A POST-MEDIEVAL period silver whistle found in the Whitchurch rural area has been declared treasure by Shropshire’s senior coroner.

John Ellery ruled in four separate treasure inquests on Tuesday, September 5, all relating to finds in the Shropshire countryside and dating as far back as the pre-medieval period between 200-400AD.

The items declared treasure included complete silver whistle dating to the post-medieval period (c.AD 1600-1700) and found in the Whitchurch rural area.

There was also a complete silver verval dating to the post-medieval period (c.AD 1600-1720) and a post-medieval silver dress hook dating to c. AD 1500-1600, which were both uncovered in Stoke on Tern, also in north Shropshire.

In south Shropshire, a Roman gold amulet case dating to the post-medieval period (c. AD 200-400) was found in Pontesbury.

Emma-Kate Lanyon, curator for Shropshire Council's Museum and Archives Service, said: “Whistles like this example are thought to have been used for hunting with dogs or hawks.

Whitchurch Herald:

“Vervals were worn on a falcon’s leg to identify its owner, a bit like a dog tag and these two objects nicely sum up the importance of hunting as a pastime for the wealthy in Tudor and Stuart times.

“Dress hooks were used to fasten outer garments or to drape up skirt either to keep them above the muddy streets or to show off the rich fabric of the underskirt.


They are often made of precious silver and silver-gilt and are highly decorative. Documentary evidence suggests that dress hooks were often owned in pairs, as records exist of them being gifted wills and listed in personal inventories.

“I imagine whoever lost this one was upset – it’s a really lovely example.”

She added: “The Roman gold amulet case is the third example to have been discovered in Shropshire.

“Although nationally a rare find, this example from Pontesbury follows earlier discoveries at Condover and Eaton Constantine.

Whitchurch Herald:

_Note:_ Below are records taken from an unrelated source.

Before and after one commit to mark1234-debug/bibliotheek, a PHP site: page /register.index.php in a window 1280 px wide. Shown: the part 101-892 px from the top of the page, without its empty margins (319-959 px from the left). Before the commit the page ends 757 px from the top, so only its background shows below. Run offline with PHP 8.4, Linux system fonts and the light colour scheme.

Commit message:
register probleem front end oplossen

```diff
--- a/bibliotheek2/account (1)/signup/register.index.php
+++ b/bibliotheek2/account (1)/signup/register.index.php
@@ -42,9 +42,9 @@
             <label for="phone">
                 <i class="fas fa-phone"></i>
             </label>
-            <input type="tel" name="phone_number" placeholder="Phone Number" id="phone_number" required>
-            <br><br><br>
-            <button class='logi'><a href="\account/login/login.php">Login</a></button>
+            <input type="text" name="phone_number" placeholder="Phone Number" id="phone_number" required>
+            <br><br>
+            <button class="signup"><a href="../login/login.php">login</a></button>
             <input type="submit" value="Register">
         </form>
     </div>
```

“This is clear evidence that the Roman troops stationed in Shropshire included a group of soldiers recruited from Pannonia, a Roman province situated where western Hungary is today.

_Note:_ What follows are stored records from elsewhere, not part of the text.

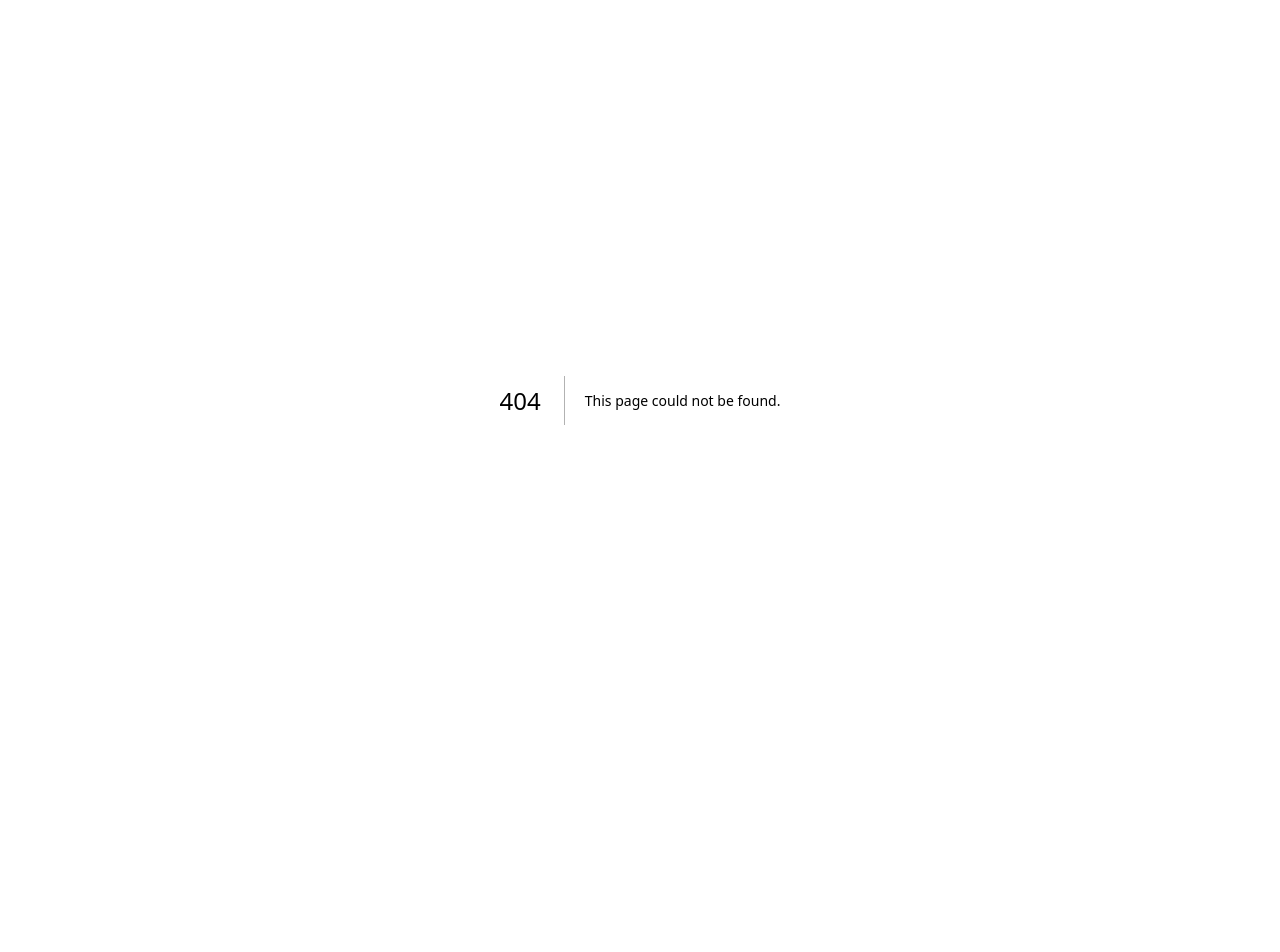
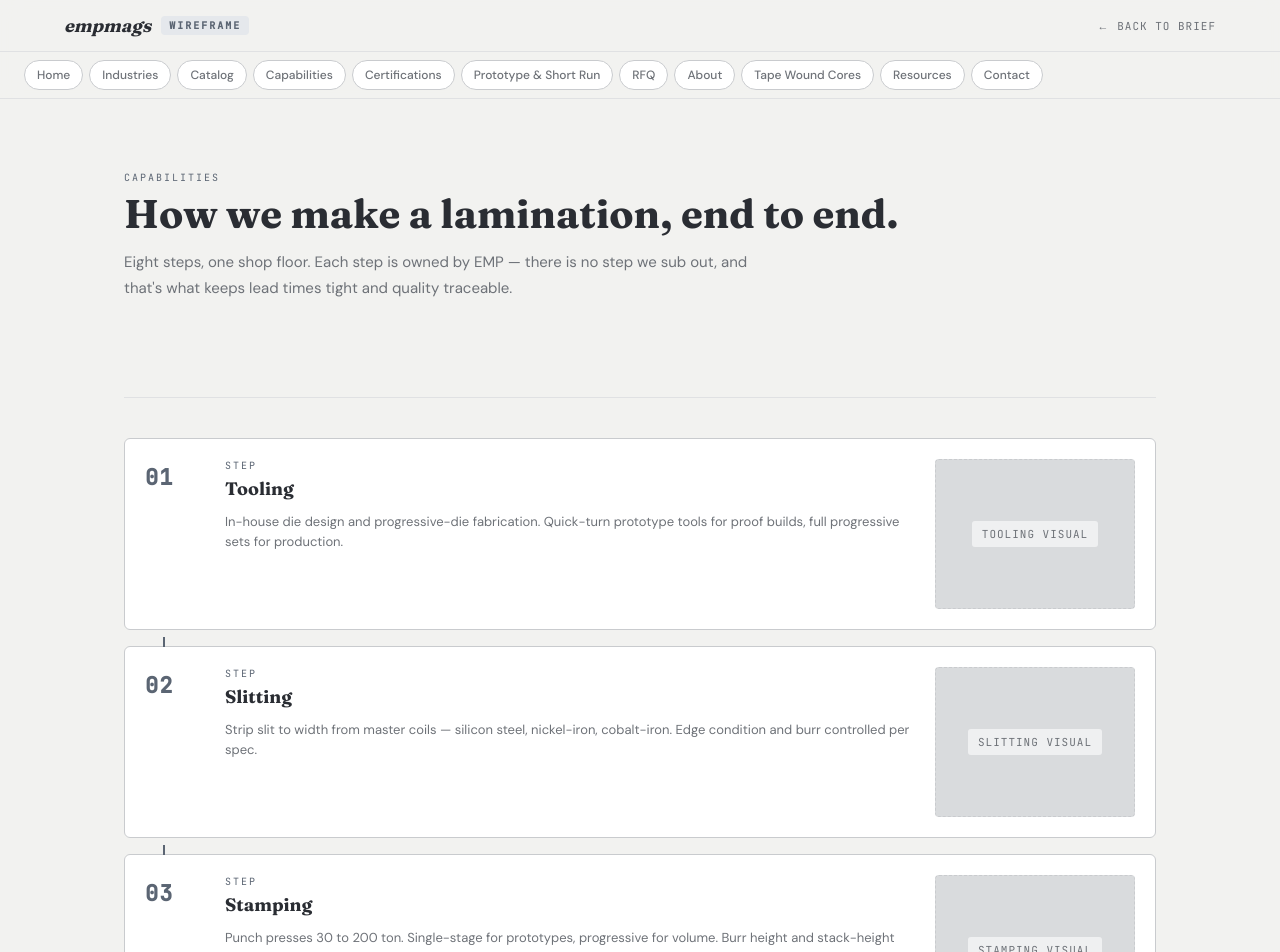
Before and after one commit to Sarjan-Patel/emp, a Next.js app: page /wireframe/capabilities in a window 1280 px wide. Before the commit this address had no page. Shown: the top 952 px of the page. Before the commit the page ends 800 px from the top, so only its background shows below. Built offline with nearby package versions, Linux system fonts and the light colour scheme.

Commit message:
feat(wireframe): sketch capabilities process flow and prototype landing

```diff
--- a/app/globals.css
+++ b/app/globals.css
@@ -892,6 +892,35 @@ body {
   font-size: 12px; color: var(--wf-ink-60); line-height: 1.5;
 }
 
+/* Process steps (Capabilities page) */
+.wireframe-root .wf-process {
+  list-style: none; margin: 0; padding: 0;
+  display: flex; flex-direction: column; gap: 16px;
+}
+.wireframe-root .wf-process-step {
+  display: grid;
+  grid-template-columns: 60px 1fr 200px;
+  gap: 20px; align-items: start;
+  padding: 20px;
+  background: var(--wf-surface);
+  border: 1px solid var(--wf-line);
+  border-radius: 6px;
+  position: relative;
+}
+.wireframe-root .wf-process-step + .wf-process-step::before {
+  content: ""; position: absolute; top: -10px; left: 38px;
+  width: 2px; height: 10px;
+  background: var(--wf-accent);
+}
+.wireframe-root .wf-process-num {
+  font-family: var(--ff-mono), ui-monospace, monospace;
+  font-size: 22px; font-weight: 700; color: var(--wf-accent);
+  letter-spacing: 1px;
+  padding-top: 4px;
+}
+.wireframe-root .wf-process-content { min-width: 0; }
+.wireframe-root .wf-process-visual .wf-greybox { height: 100%; }
+
 /* --- Mobile --- */
 @media (max-width: 700px) {
   .wireframe-root .wf-main { padding: 32px 16px 48px; }
@@ -923,4 +952,8 @@ body {
   }
   .wireframe-root .wf-timeline-item { padding: 8px 0 8px 12px; }
   .wireframe-root .wf-timeline-dot { top: 14px; left: -26px; }
+  .wireframe-root .wf-process-step {
+    grid-template-columns: 40px 1fr;
+  }
+  .wireframe-root .wf-process-visual { display: none; }
 }
--- /dev/null
+++ b/app/wireframe/capabilities/page.tsx
@@ -0,0 +1,83 @@
+import {
+  Greybox,
+  SketchHeading,
+} from "@/components/wireframe/primitives";
+
+const STEPS = [
+  {
+    name: "Tooling",
+    body:
+      "In-house die design and progressive-die fabrication. Quick-turn prototype tools for proof builds, full progressive sets for production.",
+  },
+  {
+    name: "Slitting",
+    body:
+      "Strip slit to width from master coils — silicon steel, nickel-iron, cobalt-iron. Edge condition and burr controlled per spec.",
+  },
+  {
+    name: "Stamping",
+    body:
+      "Punch presses 30 to 200 ton. Single-stage for prototypes, progressive for volume. Burr height and stack-height controlled in-line.",
+  },
+  {
+    name: "Annealing",
+    body:
+      "Hydrogen-atmosphere furnaces for stress relief and grain orientation. Controlled cool-down per material recipe. AS9100-aligned recordkeeping.",
+  },
+  {
+    name: "Coating",
+    body:
+      "C-3 / C-5 interlaminar coatings applied per customer spec. Bond paint available for assembled cores.",
+  },
+  {
+    name: "QC",
+    body:
+      "Dimensional inspection on coordinate measuring machines, magnetic-property testing on Epstein and toroid setups, full mat-cert traceability.",
+  },
+  {
+    name: "Shipping",
+    body:
+      "Domestic ground, expedited air, and bonded export packaging. Lot-tagged and traceable from press to dock.",
+  },
+  {
+    name: "Value-Added Services",
+    body:
+      "Bonding, riveting, welding, and full lamination stack assembly. Kanban and JIT release programs available.",
+  },
+];
+
+export default function WireframeCapabilities() {
+  return (
+    <>
+      <section className="wf-section wf-hero">
+        <SketchHeading
+          kicker="CAPABILITIES"
+          label="How we make a lamination, end to end."
+          size="page"
+        />
+        <p className="wf-lead">
+          Eight steps, one shop floor. Each step is owned by EMP — there is no
+          step we sub out, and that&apos;s what keeps lead times tight and
+          quality traceable.
+        </p>
+      </section>
+
+      <section className="wf-section">
+        <ol className="wf-process">
+          {STEPS.map((step, i) => (
+            <li key={step.name} className="wf-process-step">
+              <div className="wf-process-num">{String(i + 1).padStart(2, "0")}</div>
+              <div className="wf-process-content">
+                <SketchHeading kicker="STEP" label={step.name} size="sub" />
+                <p className="wf-card-body">{step.body}</p>
+              </div>
+              <div className="wf-process-visual">
+                <Greybox aspect="4 / 3" label={`${step.name} visual`} />
+              </div>
+            </li>
+          ))}
+        </ol>
+      </section>
+    </>
+  );
+}
```
Also changed, not shown: app/wireframe/prototype-short-run/page.tsx (added, +78 -0 lines).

“It is fascinating to imagine these men, far from home, wearing this personal reminder of the native culture, homeland and family.”

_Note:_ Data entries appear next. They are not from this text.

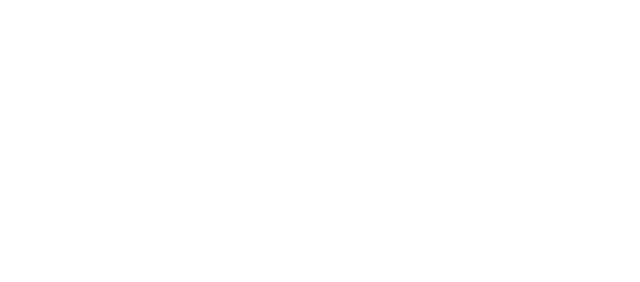
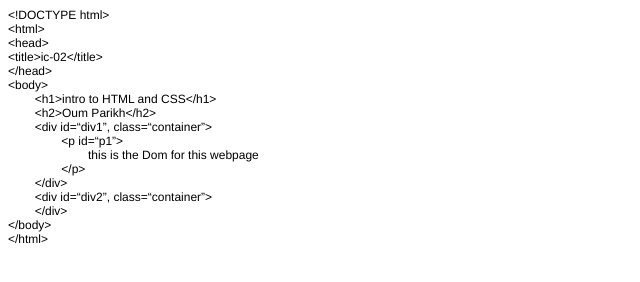
Before and after one commit to DS4200-Sec2-F22/ic-02-oumparikh, a plain HTML site: page index.html in a window 1280 px wide. Shown: the whole page, without its empty margins (0-640 px from the left). Drawn offline with Linux system fonts and the light colour scheme.

Commit message:
ic-02 complete

```diff
--- a/index.html
+++ b/index.html
@@ -1,14 +1,33 @@
-<!DOCTYPE html>
+<!DOCTYPE html PUBLIC "-//W3C//DTD HTML 4.01//EN" "http://www.w3.org/TR/html4/strict.dtd">
 <html>
-
 <head>
-    <meta charset=utf-8/>
+  <meta http-equiv="Content-Type" content="text/html; charset=utf-8">
+  <meta http-equiv="Content-Style-Type" content="text/css">
+  <title></title>
+  <meta name="Generator" content="Cocoa HTML Writer">
+  <meta name="CocoaVersion" content="2022.3">
+  <style type="text/css">
+    p.p1 {margin: 0.0px 0.0px 0.0px 0.0px; font: 12.0px Helvetica}
+    span.Apple-tab-span {white-space:pre}
+  </style>
 </head>
-
-
 <body>
-
-
+<p class="p1">&lt;!DOCTYPE html&gt;</p>
+<p class="p1">&lt;html&gt;</p>
+<p class="p1">&lt;head&gt;</p>
+<p class="p1">&lt;title&gt;ic-02&lt;/title&gt;</p>
+<p class="p1">&lt;/head&gt;</p>
+<p class="p1">&lt;body&gt;</p>
+<p class="p1"><span class="Apple-tab-span">	</span>&lt;h1&gt;intro to HTML and CSS&lt;/h1&gt;</p>
+<p class="p1"><span class="Apple-tab-span">	</span>&lt;h2&gt;Oum Parikh&lt;/h2&gt;</p>
+<p class="p1"><span class="Apple-tab-span">	</span>&lt;div id=“div1”, class=“container”&gt;</p>
+<p class="p1"><span class="Apple-tab-span">	</span><span class="Apple-tab-span">	</span>&lt;p id=“p1”&gt;<span class="Apple-converted-space"> </span></p>
+<p class="p1"><span class="Apple-tab-span">	</span><span class="Apple-tab-span">	</span><span class="Apple-tab-span">	</span>this is the Dom for this webpage</p>
+<p class="p1"><span class="Apple-tab-span">	</span><span class="Apple-tab-span">	</span>&lt;/p&gt;</p>
+<p class="p1"><span class="Apple-tab-span">	</span>&lt;/div&gt;</p>
+<p class="p1"><span class="Apple-tab-span">	</span>&lt;div id=“div2”, class=“container”&gt;<span class="Apple-converted-space"> </span></p>
+<p class="p1"><span class="Apple-tab-span">	</span>&lt;/div&gt;</p>
+<p class="p1">&lt;/body&gt;</p>
+<p class="p1">&lt;/html&gt;</p>
 </body>
-
 </html>
```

Shropshire Council added it will be applying for grant aid to help acquire the items to enhance its museum displays and keep them in the public domain.